The man whose work with inventions that enable homes around the world to have light and telephones, Lewis Howard Latimer died on December 11, 1928 in New York City, New York at age 80. He was born on September 4, 1848 in Chelsea, Massachusetts. Lewis Latimer was an inventor and draftsman who is primarily known for his assistance in the invention and patents of the light bulb and telephone. He worked with Alexander Graham Bell in drafting the patent for the telephone and also with Thomas Edison with the light bulb. Latimer is credited with improving the initial light filament made by Edison (which would burn out quickly) with a longer lasting one. He also was the supervisor for electric lights being installed in New York, Philadelphia, Montreal and London.
Latimer patented inventions including the The Water Closet for Railroad Cars (co-patented with Charles W. Brown), a safety elevator, a device that was used in hospitals to prevent dust and particles (Apparatus for Cooling and Defecting) and others. Although, his primary legacy will be his role in two of the world's greatest inventions (the light bulb and telephone), Latimer's inventions helped improve the living, health and working conditions of people universally. He was married to the former Mary Wilson Lewis and they had two children.
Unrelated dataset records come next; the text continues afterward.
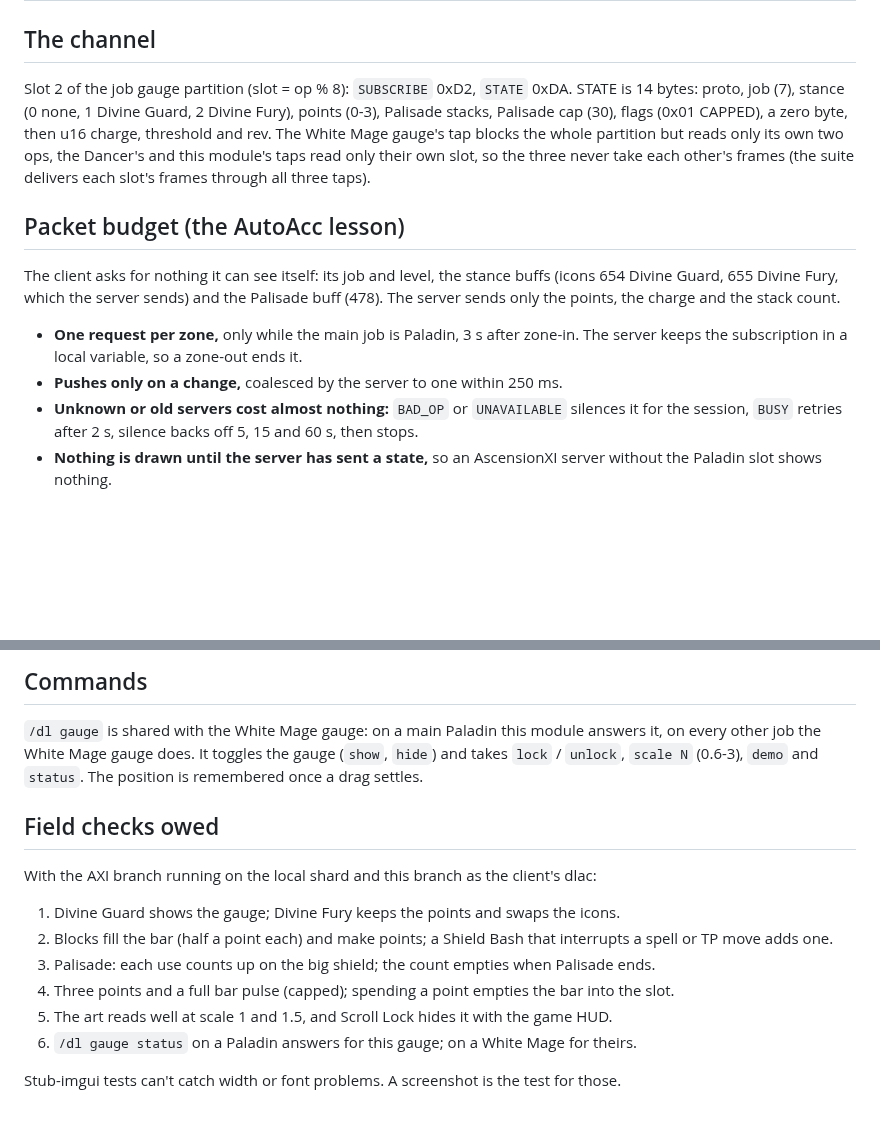
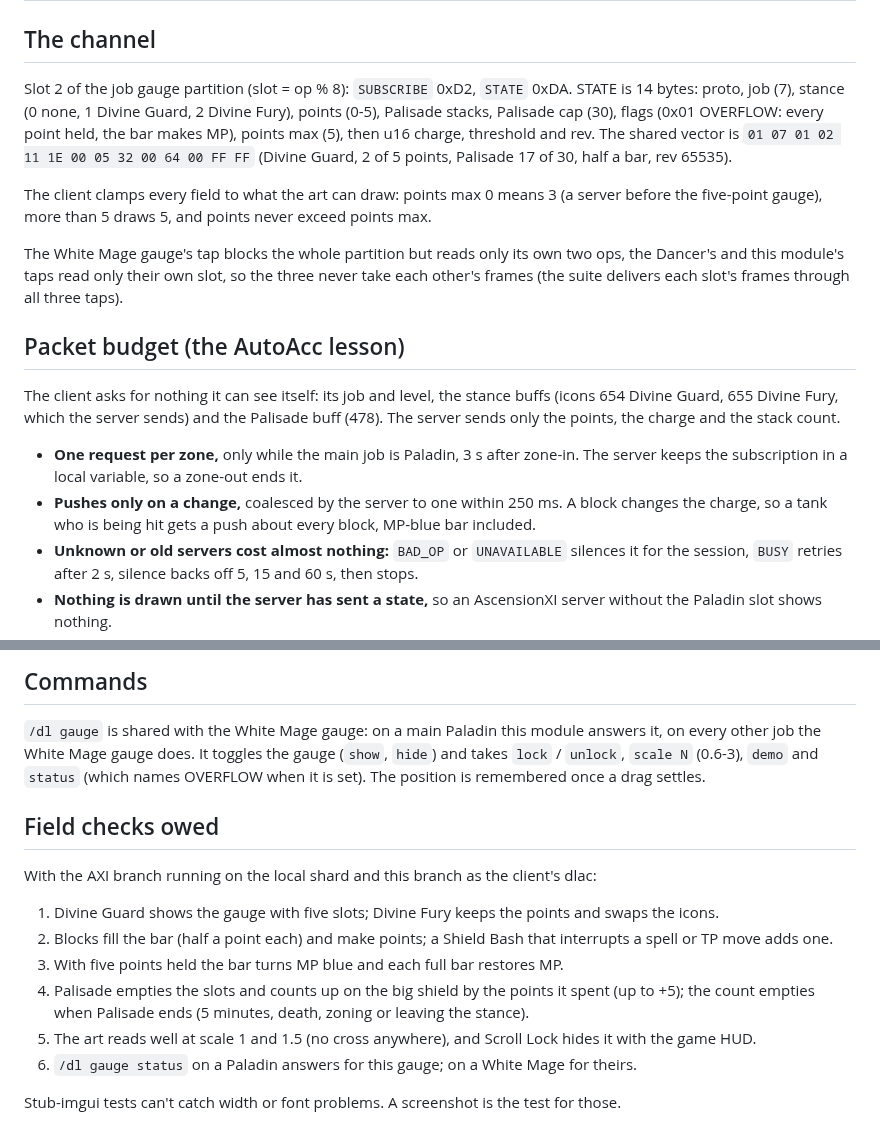
Before and after one commit to henkpoa/dlac, a Markdown page: docs/design/pld-divine-guard-gauge.md, 2 parts joined by grey strips. Drawn GitHub-style; blank space fills up the shorter version.

```diff
--- a/docs/design/pld-divine-guard-gauge.md
+++ b/docs/design/pld-divine-guard-gauge.md
@@ -51,11 +62,18 @@ the main job is PLD and a stance is up, and hides otherwise.
 ## The channel
 
 Slot 2 of the job gauge partition (slot = op % 8): `SUBSCRIBE` 0xD2, `STATE` 0xDA. STATE is
-14 bytes: proto, job (7), stance (0 none, 1 Divine Guard, 2 Divine Fury), points (0-3),
-Palisade stacks, Palisade cap (30), flags (0x01 CAPPED), a zero byte, then u16 charge,
-threshold and rev. The White Mage gauge's tap blocks the whole partition but reads only its
-own two ops, the Dancer's and this module's taps read only their own slot, so the three never
-take each other's frames (the suite delivers each slot's frames through all three taps).
+14 bytes: proto, job (7), stance (0 none, 1 Divine Guard, 2 Divine Fury), points (0-5),
+Palisade stacks, Palisade cap (30), flags (0x01 OVERFLOW: every point held, the bar makes MP),
+points max (5), then u16 charge, threshold and rev. The shared vector is
+`01 07 01 02 11 1E 00 05 32 00 64 00 FF FF` (Divine Guard, 2 of 5 points, Palisade 17 of 30,
+half a bar, rev 65535).
+
+The client clamps every field to what the art can draw: points max 0 means 3 (a server before
+the five-point gauge), more than 5 draws 5, and points never exceed points max.
+
+The White Mage gauge's tap blocks the whole partition but reads only its own two ops, the
+Dancer's and this module's taps read only their own slot, so the three never take each other's
+frames (the suite delivers each slot's frames through all three taps).
 
 ## Packet budget (the AutoAcc lesson)
 
@@ -65,7 +83,8 @@ sends only the points, the charge and the stack count.
 
 - **One request per zone,** only while the main job is Paladin, 3 s after zone-in. The server
   keeps the subscription in a local variable, so a zone-out ends it.
-- **Pushes only on a change,** coalesced by the server to one within 250 ms.
+- **Pushes only on a change,** coalesced by the server to one within 250 ms. A block changes
+  the charge, so a tank who is being hit gets a push about every block, MP-blue bar included.
 - **Unknown or old servers cost almost nothing:** `BAD_OP` or `UNAVAILABLE` silences it for
   the session, `BUSY` retries after 2 s, silence backs off 5, 15 and 60 s, then stops.
 - **Nothing is drawn until the server has sent a state,** so an AscensionXI server without the
@@ -85,19 +104,22 @@ sends only the points, the charge and the stack count.
 
 `/dl gauge` is shared with the White Mage gauge: on a main Paladin this module answers it,
 on every other job the White Mage gauge does. It toggles the gauge (`show`, `hide`) and takes
-`lock` / `unlock`, `scale N` (0.6-3), `demo` and `status`. The position is remembered once a
-drag settles.
+`lock` / `unlock`, `scale N` (0.6-3), `demo` and `status` (which names OVERFLOW when it is
+set). The position is remembered once a drag settles.
 
 ## Field checks owed
 
 With the AXI branch running on the local shard and this branch as the client's dlac:
 
-1. Divine Guard shows the gauge; Divine Fury keeps the points and swaps the icons.
+1. Divine Guard shows the gauge with five slots; Divine Fury keeps the points and swaps the
+   icons.
 2. Blocks fill the bar (half a point each) and make points; a Shield Bash that interrupts a
    spell or TP move adds one.
-3. Palisade: each use counts up on the big shield; the count empties when Palisade ends.
-4. Three points and a full bar pulse (capped); spending a point empties the bar into the slot.
-5. The art reads well at scale 1 and 1.5, and Scroll Lock hides it with the game HUD.
+3. With five points held the bar turns MP blue and each full bar restores MP.
+4. Palisade empties the slots and counts up on the big shield by the points it spent (up to
+   +5); the count empties when Palisade ends (5 minutes, death, zoning or leaving the stance).
+5. The art reads well at scale 1 and 1.5 (no cross anywhere), and Scroll Lock hides it with
+   the game HUD.
 6. `/dl gauge status` on a Paladin answers for this gauge; on a White Mage for theirs.
 
 Stub-imgui tests can't catch width or font problems. A screenshot is the test for those.
```
Also changed, not shown: other parts of docs/design/pld-divine-guard-gauge.md (+20 -9 lines), docs/img/pld-divine-guard-gauge-preview.png, 6 other files.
Words That Matter
Lewis Howard Latimer
"Tomorrow may be fair, however stormy the sky of today."